→ **What is required**
In the entries below, the word "solid" appears on some lines. Copy each of those lines.

→ **Records to use**
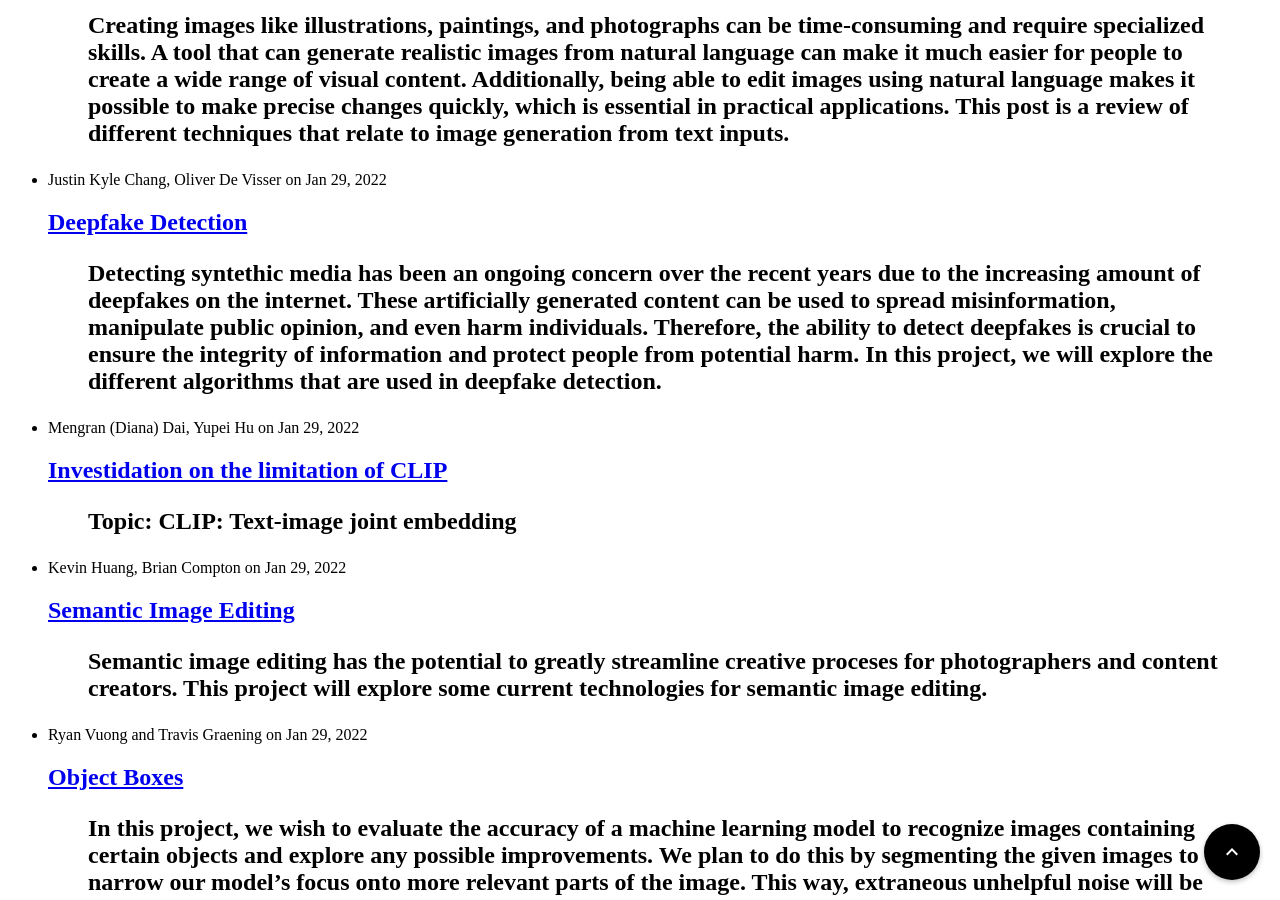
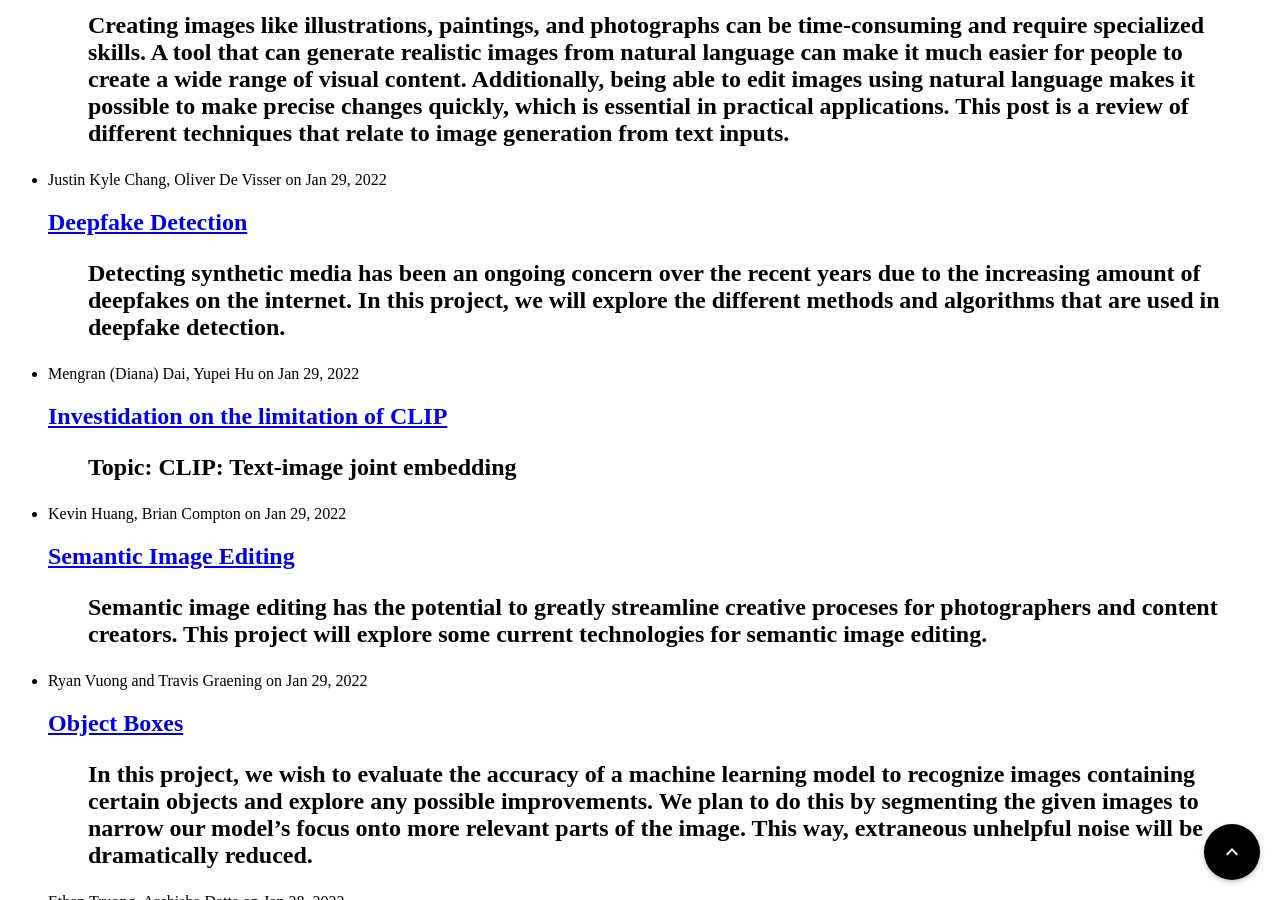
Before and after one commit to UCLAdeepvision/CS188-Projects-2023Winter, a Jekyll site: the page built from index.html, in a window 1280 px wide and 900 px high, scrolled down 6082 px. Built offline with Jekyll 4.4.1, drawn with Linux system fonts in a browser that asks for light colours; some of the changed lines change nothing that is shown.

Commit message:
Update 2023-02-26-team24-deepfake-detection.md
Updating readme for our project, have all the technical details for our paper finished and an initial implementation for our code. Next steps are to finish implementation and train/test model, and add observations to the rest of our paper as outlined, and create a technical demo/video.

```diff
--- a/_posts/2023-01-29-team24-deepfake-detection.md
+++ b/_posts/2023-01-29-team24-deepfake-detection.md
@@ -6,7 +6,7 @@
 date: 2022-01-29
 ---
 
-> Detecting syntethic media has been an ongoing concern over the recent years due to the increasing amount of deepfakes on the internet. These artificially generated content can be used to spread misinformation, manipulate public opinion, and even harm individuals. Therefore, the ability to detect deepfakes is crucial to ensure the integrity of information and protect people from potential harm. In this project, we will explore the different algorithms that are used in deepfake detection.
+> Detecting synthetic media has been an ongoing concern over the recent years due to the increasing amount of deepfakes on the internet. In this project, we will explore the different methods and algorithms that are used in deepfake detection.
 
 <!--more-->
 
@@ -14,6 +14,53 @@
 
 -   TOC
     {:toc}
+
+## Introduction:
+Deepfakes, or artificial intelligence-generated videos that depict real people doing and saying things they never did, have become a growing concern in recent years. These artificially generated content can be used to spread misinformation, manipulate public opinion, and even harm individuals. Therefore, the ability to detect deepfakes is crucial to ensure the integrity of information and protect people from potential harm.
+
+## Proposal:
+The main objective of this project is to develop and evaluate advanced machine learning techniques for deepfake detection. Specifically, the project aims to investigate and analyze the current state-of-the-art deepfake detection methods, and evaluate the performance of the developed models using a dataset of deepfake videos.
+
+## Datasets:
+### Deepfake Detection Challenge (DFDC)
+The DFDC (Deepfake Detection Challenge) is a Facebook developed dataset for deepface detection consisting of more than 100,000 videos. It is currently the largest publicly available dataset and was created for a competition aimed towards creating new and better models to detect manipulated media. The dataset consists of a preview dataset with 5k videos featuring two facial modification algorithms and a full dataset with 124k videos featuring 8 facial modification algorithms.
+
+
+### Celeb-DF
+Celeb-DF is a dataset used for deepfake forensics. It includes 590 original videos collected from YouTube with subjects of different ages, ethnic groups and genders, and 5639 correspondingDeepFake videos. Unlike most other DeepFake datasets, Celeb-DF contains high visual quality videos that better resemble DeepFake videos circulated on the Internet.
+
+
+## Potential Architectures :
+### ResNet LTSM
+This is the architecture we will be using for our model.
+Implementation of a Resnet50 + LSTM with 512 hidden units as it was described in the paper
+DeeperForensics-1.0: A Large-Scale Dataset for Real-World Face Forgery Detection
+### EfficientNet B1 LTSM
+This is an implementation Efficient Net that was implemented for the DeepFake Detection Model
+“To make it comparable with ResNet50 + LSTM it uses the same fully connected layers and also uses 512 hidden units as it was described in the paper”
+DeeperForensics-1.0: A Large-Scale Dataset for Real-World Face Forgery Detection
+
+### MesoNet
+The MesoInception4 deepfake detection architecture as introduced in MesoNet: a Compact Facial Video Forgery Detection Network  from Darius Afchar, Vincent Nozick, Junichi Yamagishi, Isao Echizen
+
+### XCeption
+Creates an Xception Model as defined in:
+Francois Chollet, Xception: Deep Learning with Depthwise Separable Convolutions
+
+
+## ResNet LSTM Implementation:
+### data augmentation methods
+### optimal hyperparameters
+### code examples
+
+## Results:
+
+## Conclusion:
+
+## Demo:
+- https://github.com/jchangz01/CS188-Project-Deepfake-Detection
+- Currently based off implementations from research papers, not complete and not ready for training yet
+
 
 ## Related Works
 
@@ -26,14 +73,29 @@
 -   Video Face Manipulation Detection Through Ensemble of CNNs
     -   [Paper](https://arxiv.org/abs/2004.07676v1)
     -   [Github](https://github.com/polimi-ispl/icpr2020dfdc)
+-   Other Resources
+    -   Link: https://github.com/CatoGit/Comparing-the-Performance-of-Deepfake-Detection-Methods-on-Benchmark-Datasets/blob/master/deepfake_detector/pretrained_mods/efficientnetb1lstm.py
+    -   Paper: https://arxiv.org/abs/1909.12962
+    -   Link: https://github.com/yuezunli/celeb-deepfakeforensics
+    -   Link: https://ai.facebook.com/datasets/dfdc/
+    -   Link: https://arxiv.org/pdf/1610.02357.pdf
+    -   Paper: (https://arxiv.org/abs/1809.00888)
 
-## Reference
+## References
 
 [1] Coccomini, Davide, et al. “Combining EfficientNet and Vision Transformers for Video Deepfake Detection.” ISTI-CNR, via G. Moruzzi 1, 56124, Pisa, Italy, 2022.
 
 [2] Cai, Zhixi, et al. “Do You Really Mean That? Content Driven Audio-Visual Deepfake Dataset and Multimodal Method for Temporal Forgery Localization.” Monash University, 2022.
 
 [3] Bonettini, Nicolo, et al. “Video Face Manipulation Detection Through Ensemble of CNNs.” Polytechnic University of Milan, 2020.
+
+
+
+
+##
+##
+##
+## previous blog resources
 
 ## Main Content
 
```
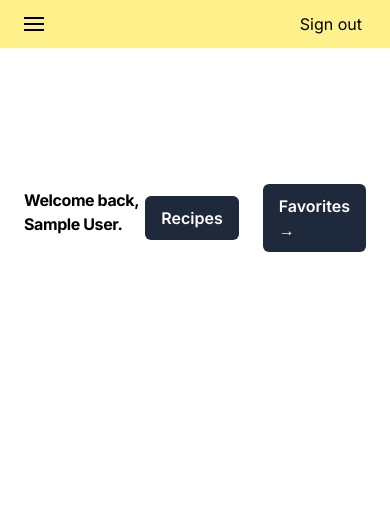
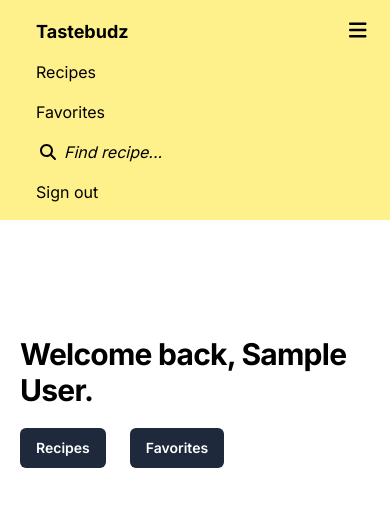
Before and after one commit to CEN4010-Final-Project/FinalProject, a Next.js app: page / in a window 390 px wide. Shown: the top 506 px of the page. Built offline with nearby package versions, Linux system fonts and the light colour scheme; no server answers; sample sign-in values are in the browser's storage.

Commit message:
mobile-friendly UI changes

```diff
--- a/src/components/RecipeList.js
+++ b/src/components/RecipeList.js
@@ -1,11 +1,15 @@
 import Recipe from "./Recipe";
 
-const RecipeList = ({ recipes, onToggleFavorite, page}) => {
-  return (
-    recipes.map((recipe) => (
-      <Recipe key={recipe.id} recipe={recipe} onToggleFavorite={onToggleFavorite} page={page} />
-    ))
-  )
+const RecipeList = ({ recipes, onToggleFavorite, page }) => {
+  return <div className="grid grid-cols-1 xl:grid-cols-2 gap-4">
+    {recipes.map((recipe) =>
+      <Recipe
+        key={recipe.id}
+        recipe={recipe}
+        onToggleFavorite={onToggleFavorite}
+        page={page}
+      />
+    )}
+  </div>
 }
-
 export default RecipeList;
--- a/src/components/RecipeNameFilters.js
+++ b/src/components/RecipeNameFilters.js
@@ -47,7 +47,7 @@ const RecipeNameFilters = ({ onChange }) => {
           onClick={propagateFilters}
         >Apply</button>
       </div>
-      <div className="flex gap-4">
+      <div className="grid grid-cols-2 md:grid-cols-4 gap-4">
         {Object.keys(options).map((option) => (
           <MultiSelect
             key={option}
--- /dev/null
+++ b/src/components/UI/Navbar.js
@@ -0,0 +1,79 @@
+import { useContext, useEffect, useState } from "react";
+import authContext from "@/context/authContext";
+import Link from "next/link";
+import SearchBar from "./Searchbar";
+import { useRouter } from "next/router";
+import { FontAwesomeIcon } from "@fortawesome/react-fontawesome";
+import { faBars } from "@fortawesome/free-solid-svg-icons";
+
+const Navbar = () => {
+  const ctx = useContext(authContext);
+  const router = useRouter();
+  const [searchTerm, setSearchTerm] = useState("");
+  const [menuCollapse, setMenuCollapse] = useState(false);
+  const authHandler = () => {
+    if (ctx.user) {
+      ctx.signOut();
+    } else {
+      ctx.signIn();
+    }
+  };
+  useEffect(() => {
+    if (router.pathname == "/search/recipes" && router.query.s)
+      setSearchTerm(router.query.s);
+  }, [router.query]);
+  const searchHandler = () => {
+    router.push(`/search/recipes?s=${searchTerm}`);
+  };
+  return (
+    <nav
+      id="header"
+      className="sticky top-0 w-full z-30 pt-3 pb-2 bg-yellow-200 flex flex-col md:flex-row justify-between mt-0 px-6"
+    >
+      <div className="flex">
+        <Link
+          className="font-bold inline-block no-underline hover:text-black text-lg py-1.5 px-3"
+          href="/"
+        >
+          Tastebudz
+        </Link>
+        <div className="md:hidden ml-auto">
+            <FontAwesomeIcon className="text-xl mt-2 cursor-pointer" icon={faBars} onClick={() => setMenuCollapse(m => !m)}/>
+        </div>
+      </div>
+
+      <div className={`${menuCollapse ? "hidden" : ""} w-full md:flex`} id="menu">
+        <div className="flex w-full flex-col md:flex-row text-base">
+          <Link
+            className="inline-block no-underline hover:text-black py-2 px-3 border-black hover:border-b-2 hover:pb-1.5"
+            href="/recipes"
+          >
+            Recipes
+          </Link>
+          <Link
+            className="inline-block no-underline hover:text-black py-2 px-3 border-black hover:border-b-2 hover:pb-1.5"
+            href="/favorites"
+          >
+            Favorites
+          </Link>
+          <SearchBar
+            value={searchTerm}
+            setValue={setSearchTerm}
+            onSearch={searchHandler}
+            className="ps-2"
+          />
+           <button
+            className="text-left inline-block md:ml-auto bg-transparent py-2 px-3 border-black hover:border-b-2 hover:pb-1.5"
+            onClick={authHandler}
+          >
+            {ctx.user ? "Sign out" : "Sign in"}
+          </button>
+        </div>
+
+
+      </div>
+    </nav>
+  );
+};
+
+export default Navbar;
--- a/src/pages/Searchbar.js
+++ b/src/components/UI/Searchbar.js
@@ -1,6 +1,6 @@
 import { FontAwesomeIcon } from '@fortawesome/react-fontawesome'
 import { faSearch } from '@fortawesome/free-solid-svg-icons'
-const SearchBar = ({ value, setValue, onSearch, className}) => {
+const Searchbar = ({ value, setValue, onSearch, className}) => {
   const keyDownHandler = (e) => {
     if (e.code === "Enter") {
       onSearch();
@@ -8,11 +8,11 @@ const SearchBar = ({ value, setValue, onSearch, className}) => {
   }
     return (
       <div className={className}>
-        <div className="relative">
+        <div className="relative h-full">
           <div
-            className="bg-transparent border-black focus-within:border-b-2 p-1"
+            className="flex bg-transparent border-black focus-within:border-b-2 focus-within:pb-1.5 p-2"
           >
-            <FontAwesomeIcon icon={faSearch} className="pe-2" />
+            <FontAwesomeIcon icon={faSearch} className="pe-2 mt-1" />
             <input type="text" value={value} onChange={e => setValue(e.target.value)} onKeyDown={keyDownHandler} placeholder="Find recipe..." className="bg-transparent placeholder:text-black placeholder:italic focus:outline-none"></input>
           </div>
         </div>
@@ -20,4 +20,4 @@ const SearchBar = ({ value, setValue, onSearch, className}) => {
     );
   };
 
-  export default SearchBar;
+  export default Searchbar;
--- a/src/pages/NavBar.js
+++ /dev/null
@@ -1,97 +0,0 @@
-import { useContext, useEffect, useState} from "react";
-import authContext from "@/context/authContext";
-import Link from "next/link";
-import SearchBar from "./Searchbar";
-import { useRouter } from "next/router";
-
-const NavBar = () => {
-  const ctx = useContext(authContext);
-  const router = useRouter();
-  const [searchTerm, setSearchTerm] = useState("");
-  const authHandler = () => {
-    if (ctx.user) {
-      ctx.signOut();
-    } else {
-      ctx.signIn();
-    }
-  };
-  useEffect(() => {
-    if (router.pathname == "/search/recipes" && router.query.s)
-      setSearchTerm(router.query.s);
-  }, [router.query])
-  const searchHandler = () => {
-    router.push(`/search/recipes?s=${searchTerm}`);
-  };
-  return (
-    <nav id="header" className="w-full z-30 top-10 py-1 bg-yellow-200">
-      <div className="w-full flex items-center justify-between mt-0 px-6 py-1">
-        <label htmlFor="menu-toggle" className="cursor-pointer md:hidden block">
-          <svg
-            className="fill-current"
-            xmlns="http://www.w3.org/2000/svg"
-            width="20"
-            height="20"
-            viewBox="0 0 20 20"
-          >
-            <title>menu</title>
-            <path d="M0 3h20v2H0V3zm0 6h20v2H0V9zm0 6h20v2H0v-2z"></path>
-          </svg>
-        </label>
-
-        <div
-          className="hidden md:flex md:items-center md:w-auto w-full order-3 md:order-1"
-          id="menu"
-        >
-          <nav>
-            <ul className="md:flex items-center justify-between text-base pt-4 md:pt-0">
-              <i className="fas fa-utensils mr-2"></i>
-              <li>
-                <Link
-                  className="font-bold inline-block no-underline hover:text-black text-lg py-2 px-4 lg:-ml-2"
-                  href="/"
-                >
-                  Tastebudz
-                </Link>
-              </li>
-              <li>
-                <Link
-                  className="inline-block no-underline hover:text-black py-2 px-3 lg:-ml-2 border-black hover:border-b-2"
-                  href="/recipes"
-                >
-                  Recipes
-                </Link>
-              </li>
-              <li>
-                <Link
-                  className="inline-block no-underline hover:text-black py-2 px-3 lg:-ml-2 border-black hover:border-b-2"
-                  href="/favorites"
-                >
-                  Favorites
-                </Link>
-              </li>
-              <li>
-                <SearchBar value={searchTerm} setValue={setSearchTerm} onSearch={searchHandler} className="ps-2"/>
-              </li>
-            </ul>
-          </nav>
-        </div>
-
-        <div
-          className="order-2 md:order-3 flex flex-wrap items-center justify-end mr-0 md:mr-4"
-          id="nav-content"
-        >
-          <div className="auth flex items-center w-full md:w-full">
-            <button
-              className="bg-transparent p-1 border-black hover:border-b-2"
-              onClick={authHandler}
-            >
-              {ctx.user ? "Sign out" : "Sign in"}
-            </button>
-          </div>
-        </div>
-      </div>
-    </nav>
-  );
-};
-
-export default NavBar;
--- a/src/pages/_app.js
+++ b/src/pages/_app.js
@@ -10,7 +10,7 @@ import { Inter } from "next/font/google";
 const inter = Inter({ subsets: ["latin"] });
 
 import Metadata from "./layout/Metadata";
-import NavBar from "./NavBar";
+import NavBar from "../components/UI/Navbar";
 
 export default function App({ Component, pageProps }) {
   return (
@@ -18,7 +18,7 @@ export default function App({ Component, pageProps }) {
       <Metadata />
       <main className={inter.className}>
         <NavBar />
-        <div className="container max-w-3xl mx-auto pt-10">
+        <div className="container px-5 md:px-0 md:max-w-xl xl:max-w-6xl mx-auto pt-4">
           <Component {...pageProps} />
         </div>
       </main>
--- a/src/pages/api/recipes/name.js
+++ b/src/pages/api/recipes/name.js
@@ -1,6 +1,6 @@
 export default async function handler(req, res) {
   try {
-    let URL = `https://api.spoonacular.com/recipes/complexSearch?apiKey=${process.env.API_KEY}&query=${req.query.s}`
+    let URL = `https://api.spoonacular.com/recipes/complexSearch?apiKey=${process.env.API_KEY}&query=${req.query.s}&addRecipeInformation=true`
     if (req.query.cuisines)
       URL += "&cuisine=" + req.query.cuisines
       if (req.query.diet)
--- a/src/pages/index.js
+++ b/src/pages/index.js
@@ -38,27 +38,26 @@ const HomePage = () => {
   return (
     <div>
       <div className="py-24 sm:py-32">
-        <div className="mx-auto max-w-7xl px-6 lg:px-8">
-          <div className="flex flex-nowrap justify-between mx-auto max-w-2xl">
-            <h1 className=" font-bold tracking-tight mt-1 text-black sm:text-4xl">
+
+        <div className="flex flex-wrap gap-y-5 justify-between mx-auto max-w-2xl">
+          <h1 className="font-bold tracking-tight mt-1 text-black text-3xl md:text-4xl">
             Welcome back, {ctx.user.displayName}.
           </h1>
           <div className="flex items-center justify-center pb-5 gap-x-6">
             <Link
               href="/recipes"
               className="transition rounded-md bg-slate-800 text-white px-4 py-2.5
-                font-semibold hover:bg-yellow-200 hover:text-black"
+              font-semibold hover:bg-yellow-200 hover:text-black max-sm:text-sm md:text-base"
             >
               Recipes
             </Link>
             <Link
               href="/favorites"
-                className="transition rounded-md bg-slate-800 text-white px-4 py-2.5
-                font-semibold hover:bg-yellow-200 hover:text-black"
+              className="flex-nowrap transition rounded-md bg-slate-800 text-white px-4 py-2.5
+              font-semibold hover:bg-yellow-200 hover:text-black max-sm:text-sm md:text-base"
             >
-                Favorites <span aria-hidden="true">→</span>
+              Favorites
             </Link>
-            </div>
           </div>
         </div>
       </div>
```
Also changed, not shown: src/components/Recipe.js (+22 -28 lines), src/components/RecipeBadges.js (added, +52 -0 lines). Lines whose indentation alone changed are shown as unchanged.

→ **The completed task**
+import { faBars } from "@fortawesome/free-solid-svg-icons";
 import { faSearch } from '@fortawesome/free-solid-svg-icons'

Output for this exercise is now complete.